$10 million funds the first year of the free college tuition program, "Rhode Island's Promise," which would pay for the first two years of tuition at the Community College of Rhode Island. The program would cover the last two years of tuition for students at the University of Rhode Island and Rhode Island College.

To qualify, students must be Rhode Island residents, and they must be in good academic standing with their college or university to retain the scholarship. The proposal also includes some additional funding for student advising and outreach to families, with a total price tag estimated to grow to $30 million by 2020.

$1.2 billion goes to school districts and charter schools under the state formula for distributing elementary and secondary school aid. That includes an increase of more than $40 million from FY 2017 to fully fund year seven of a 10-year phase-in for the formula, which increases state funding for K-12 education and links it to student enrollment and financial need.

Also in the budget: roughly $2.5 million for students new to the English language. This continues a program from last year, which was scheduled to expire in 2018. 

"We know as a state that they are our fastest growing student population," said Raimondo's Deputy Chief of Staff Kevin Gallagher. "The governor is proposing that it be re-authorized and that it be made a permanent feature of the funding formula."

An interesting new program proposed by the state Department of Education would provide new assessments for incoming Kindergarten students. Gallagher described the "Kindergarten Entry Profile" as part of an ongoing effort to get 75 percent of 3rd graders in the state's public schools reading at grade level by 2025.

"If you think about a typical elementary school, a 1st grade teacher gets to talk to the Kindergarten teacher about how all those kids are doing. But a Kindergarten teacher doesn’t have the same access to data and information about students and students who have special needs,” Gallagher said.

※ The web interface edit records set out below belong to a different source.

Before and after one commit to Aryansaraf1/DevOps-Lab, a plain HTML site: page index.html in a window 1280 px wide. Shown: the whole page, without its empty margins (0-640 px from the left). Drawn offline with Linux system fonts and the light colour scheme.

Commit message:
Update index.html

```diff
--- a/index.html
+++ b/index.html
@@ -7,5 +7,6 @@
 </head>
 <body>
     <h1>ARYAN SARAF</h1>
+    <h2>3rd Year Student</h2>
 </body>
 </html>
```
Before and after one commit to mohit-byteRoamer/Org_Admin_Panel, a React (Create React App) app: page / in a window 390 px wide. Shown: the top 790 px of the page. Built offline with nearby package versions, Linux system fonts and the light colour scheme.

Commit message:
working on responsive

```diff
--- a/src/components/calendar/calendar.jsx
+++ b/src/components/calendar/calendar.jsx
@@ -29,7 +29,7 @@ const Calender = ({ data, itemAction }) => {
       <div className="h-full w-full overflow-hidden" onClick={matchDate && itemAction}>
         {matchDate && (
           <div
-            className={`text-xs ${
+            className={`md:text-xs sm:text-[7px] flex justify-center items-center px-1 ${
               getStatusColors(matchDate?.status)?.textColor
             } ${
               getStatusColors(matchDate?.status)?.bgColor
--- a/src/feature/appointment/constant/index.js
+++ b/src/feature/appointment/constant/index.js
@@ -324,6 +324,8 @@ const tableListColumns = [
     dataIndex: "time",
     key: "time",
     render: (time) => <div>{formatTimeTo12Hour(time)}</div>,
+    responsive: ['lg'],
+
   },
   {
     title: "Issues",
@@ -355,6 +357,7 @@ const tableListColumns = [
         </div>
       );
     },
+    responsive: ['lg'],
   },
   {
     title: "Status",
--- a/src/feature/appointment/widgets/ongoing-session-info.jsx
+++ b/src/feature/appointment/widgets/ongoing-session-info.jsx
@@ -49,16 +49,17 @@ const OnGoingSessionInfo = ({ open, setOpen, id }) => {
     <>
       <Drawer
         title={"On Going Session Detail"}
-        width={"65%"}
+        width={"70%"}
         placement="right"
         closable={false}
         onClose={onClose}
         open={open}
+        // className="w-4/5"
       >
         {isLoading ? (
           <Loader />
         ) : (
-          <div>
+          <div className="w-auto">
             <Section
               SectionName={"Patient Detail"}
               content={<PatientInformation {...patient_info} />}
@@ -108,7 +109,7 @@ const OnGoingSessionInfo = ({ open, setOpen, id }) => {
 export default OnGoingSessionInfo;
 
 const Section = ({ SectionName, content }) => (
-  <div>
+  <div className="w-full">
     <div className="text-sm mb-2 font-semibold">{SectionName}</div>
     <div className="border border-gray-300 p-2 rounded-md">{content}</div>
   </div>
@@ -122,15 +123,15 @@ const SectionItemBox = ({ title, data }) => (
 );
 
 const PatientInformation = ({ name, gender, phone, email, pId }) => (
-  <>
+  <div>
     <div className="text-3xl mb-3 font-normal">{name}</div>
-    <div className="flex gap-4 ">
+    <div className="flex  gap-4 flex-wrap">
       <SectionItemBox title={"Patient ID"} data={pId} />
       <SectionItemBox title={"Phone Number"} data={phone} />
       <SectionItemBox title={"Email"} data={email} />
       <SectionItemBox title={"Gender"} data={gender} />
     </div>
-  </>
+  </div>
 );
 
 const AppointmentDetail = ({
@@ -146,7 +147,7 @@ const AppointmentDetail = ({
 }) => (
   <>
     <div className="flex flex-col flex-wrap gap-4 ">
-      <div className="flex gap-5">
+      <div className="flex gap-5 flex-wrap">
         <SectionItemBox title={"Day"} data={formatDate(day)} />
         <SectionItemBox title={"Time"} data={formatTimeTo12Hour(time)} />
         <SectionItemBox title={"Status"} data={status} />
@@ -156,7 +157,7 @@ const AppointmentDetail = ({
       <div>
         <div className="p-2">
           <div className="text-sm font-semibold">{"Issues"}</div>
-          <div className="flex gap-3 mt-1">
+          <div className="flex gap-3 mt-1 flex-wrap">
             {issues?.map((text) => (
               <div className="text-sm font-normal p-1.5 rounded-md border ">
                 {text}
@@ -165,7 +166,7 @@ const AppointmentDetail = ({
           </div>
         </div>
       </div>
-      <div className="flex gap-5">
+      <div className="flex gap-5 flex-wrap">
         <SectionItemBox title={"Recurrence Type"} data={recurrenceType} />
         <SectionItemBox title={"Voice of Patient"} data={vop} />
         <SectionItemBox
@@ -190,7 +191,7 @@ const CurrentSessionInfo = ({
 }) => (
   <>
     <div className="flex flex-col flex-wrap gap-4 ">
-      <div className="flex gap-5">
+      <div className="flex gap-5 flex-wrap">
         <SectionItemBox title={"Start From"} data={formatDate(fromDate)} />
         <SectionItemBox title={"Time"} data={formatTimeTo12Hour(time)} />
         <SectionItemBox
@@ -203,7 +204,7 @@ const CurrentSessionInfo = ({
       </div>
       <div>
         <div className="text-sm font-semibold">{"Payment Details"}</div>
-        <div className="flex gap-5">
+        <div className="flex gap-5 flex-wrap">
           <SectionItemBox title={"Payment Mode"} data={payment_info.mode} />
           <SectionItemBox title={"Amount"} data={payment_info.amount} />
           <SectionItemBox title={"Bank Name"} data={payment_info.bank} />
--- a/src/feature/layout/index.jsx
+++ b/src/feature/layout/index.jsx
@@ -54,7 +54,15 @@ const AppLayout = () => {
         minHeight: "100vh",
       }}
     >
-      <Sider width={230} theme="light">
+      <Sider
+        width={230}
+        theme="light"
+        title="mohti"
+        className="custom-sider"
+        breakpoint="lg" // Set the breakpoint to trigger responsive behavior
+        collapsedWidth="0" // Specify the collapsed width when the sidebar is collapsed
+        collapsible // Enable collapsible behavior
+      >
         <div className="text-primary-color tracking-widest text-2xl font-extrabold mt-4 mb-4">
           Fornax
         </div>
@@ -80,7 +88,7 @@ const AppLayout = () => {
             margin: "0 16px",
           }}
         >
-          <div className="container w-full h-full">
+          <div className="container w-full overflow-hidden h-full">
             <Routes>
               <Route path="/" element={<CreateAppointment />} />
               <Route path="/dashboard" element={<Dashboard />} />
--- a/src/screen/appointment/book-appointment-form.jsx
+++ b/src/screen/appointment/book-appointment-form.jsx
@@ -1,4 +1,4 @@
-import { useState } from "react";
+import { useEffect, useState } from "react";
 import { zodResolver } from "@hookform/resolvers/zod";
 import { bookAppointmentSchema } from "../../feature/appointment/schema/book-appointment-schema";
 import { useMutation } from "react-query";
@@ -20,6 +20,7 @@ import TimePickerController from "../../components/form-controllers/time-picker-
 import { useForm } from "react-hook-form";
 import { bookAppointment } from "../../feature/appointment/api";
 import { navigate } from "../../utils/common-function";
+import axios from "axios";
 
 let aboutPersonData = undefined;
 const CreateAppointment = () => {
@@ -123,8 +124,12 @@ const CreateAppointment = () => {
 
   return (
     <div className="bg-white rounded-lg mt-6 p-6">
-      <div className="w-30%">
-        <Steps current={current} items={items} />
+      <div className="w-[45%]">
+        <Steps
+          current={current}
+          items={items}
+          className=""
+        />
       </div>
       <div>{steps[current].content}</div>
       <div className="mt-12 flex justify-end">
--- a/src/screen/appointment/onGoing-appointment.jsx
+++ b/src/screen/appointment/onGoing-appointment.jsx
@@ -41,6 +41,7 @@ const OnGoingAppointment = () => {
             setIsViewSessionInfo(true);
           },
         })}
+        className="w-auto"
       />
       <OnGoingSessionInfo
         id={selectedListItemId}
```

The governor has also called for a $1 million increase over last year's budget to add more state-funded preschool classrooms.